*What to work on*: A faithful, word-for-word copy of the records is required, and it must contain no pictures.

*Data records*:
--------------------------------

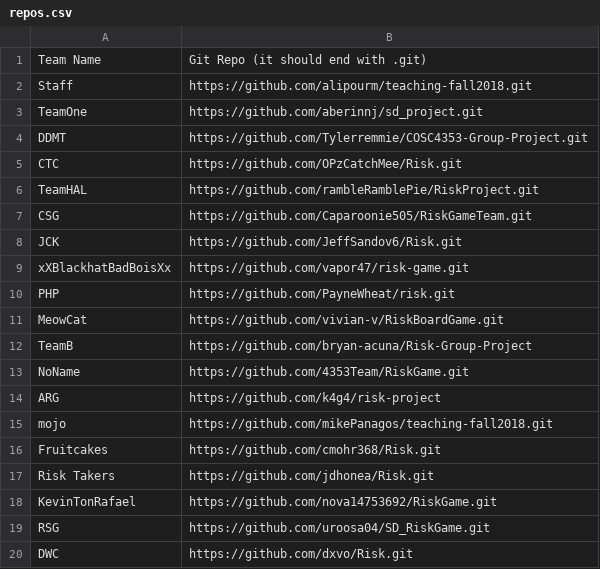
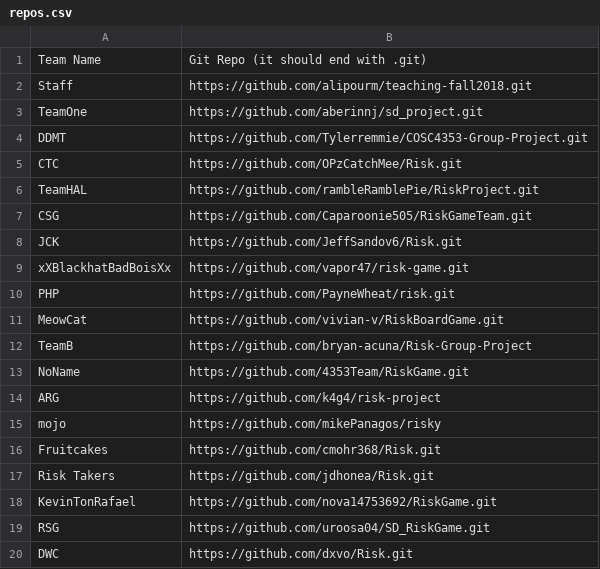
Before and after one commit to alipourm/teaching-fall2018, a CSV file: software-design/repos.csv, drawn as a sheet.

Commit message:
updated our repo url

```diff
--- a/software-design/repos.csv
+++ b/software-design/repos.csv
@@ -14,3 +14,3 @@ NoName, https://github.com/4353Team/RiskGame.git
 ARG, https://github.com/k4g4/risk-project
-mojo, https://github.com/mikePanagos/teaching-fall2018.git
+mojo, https://github.com/mikePanagos/risky
 Fruitcakes, https://github.com/cmohr368/Risk.git
```
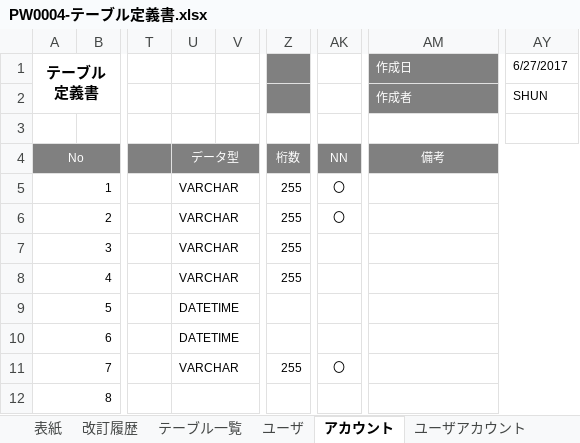
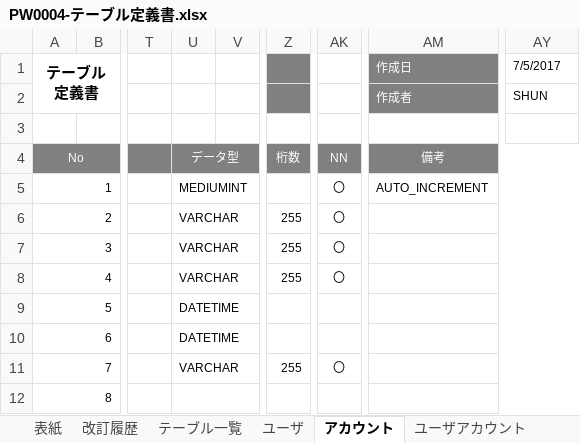
Before and after one commit to hoangvantuan/banana, an Excel workbook: document/03.基本設計/PW0004-テーブル定義書.xlsx, sheet アカウント, drawn as a sheet; only a part is shown, gaps mark what is left out; values as stored, in another font and other column widths than the file's, no borders; the diff names each change by its address in the sheet, - before the commit and + after, or states it on an @@ line.

```diff
--- a/document/03.基本設計/PW0004-テーブル定義書.xlsx (sheet アカウント)
+++ b/document/03.基本設計/PW0004-テーブル定義書.xlsx (sheet アカウント)
-AY1: 6/27/2017
+AY1: 7/5/2017
-U5: VARCHAR
+U5: MEDIUMINT
-Z5: 255
+Z5: (empty)
-AM5 (作成日): (empty)
+AM5 (作成日): AUTO_INCREMENT
-AK7:AK8: (empty)
+AK7:AK8: 〇
```
Also changed, not shown: sheet テーブル一覧, sheet 改訂履歴, sheet ユーザ, charts or pictures, document/00.管理・スケジュール/PW0008-全体スケジュール.xlsx, document/03.基本設計/PW0003-ER図_テーブル.xlsx, 33 other files.
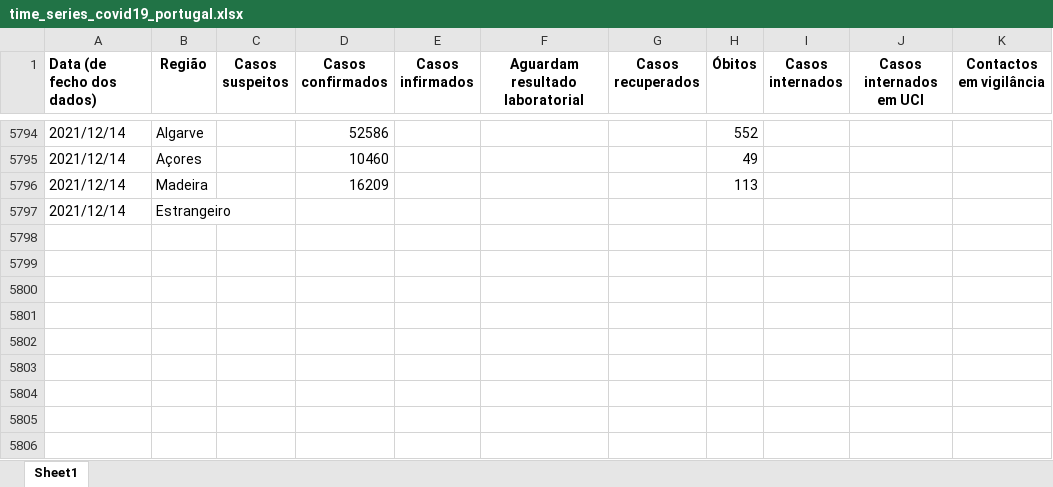
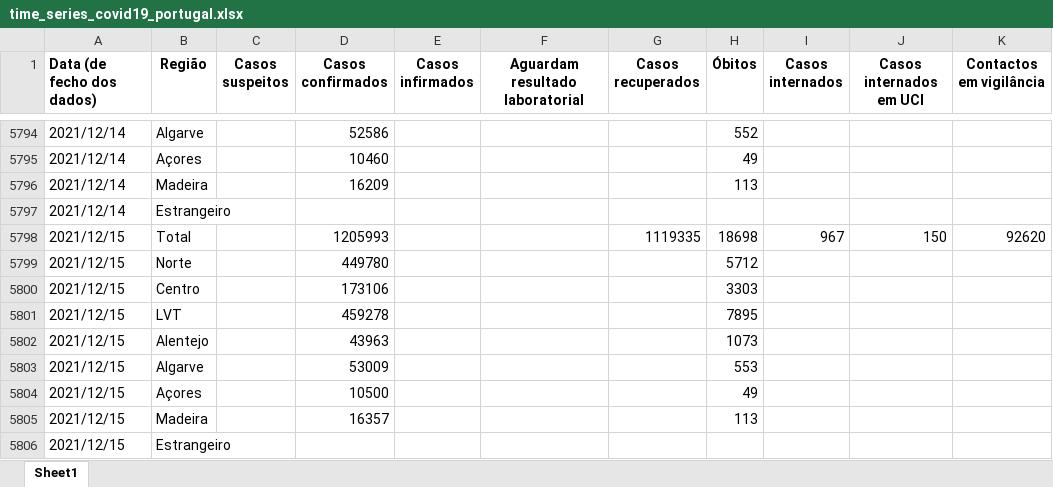
Before and after one commit to bruno-leal/covid19-portugal-data, an Excel workbook: time_series_covid19_portugal.xlsx, sheet Sheet1, drawn as a sheet; only a part is shown, gaps mark what is left out; values as stored, in another font and other column widths than the file's, no borders; the diff names each change by its address in the sheet, - before the commit and + after, or states it on an @@ line.

Commit message:
- Data update from DGS's 2021/12/15 report.

```diff
--- a/time_series_covid19_portugal.xlsx (sheet Sheet1)
+++ b/time_series_covid19_portugal.xlsx (sheet Sheet1)
+row 5798: 2021/12/15 | Total |  | 1205993 |  |  | 1119335 | 18698 | 967 | 150 | 92620
+row 5799: 2021/12/15 | Norte |  | 449780 |  |  |  | 5712
+row 5800: 2021/12/15 | Centro |  | 173106 |  |  |  | 3303
+row 5801: 2021/12/15 | LVT |  | 459278 |  |  |  | 7895
+row 5802: 2021/12/15 | Alentejo |  | 43963 |  |  |  | 1073
+row 5803: 2021/12/15 | Algarve |  | 53009 |  |  |  | 553
+row 5804: 2021/12/15 | Açores |  | 10500 |  |  |  | 49
+row 5805: 2021/12/15 | Madeira |  | 16357 |  |  |  | 113
+row 5806: 2021/12/15 | Estrangeiro
```
Also changed, not shown: risk_matrix_time_series.xlsx.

--------------------------------

*Task output*:
Before and after one commit to alipourm/teaching-fall2018, a CSV file: software-design/repos.csv, drawn as a sheet.

Commit message:
updated our repo url

```diff
--- a/software-design/repos.csv
+++ b/software-design/repos.csv
@@ -14,3 +14,3 @@ NoName, https://github.com/4353Team/RiskGame.git
 ARG, https://github.com/k4g4/risk-project
-mojo, https://github.com/mikePanagos/teaching-fall2018.git
+mojo, https://github.com/mikePanagos/risky
 Fruitcakes, https://github.com/cmohr368/Risk.git
```
Before and after one commit to hoangvantuan/banana, an Excel workbook: document/03.基本設計/PW0004-テーブル定義書.xlsx, sheet アカウント, drawn as a sheet; only a part is shown, gaps mark what is left out; values as stored, in another font and other column widths than the file's, no borders; the diff names each change by its address in the sheet, - before the commit and + after, or states it on an @@ line.

```diff
--- a/document/03.基本設計/PW0004-テーブル定義書.xlsx (sheet アカウント)
+++ b/document/03.基本設計/PW0004-テーブル定義書.xlsx (sheet アカウント)
-AY1: 6/27/2017
+AY1: 7/5/2017
-U5: VARCHAR
+U5: MEDIUMINT
-Z5: 255
+Z5: (empty)
-AM5 (作成日): (empty)
+AM5 (作成日): AUTO_INCREMENT
-AK7:AK8: (empty)
+AK7:AK8: 〇
```
Also changed, not shown: sheet テーブル一覧, sheet 改訂履歴, sheet ユーザ, charts or pictures, document/00.管理・スケジュール/PW0008-全体スケジュール.xlsx, document/03.基本設計/PW0003-ER図_テーブル.xlsx, 33 other files.
Before and after one commit to bruno-leal/covid19-portugal-data, an Excel workbook: time_series_covid19_portugal.xlsx, sheet Sheet1, drawn as a sheet; only a part is shown, gaps mark what is left out; values as stored, in another font and other column widths than the file's, no borders; the diff names each change by its address in the sheet, - before the commit and + after, or states it on an @@ line.

Commit message:
- Data update from DGS's 2021/12/15 report.

```diff
--- a/time_series_covid19_portugal.xlsx (sheet Sheet1)
+++ b/time_series_covid19_portugal.xlsx (sheet Sheet1)
+row 5798: 2021/12/15 | Total |  | 1205993 |  |  | 1119335 | 18698 | 967 | 150 | 92620
+row 5799: 2021/12/15 | Norte |  | 449780 |  |  |  | 5712
+row 5800: 2021/12/15 | Centro |  | 173106 |  |  |  | 3303
+row 5801: 2021/12/15 | LVT |  | 459278 |  |  |  | 7895
+row 5802: 2021/12/15 | Alentejo |  | 43963 |  |  |  | 1073
+row 5803: 2021/12/15 | Algarve |  | 53009 |  |  |  | 553
+row 5804: 2021/12/15 | Açores |  | 10500 |  |  |  | 49
+row 5805: 2021/12/15 | Madeira |  | 16357 |  |  |  | 113
+row 5806: 2021/12/15 | Estrangeiro
```
Also changed, not shown: risk_matrix_time_series.xlsx.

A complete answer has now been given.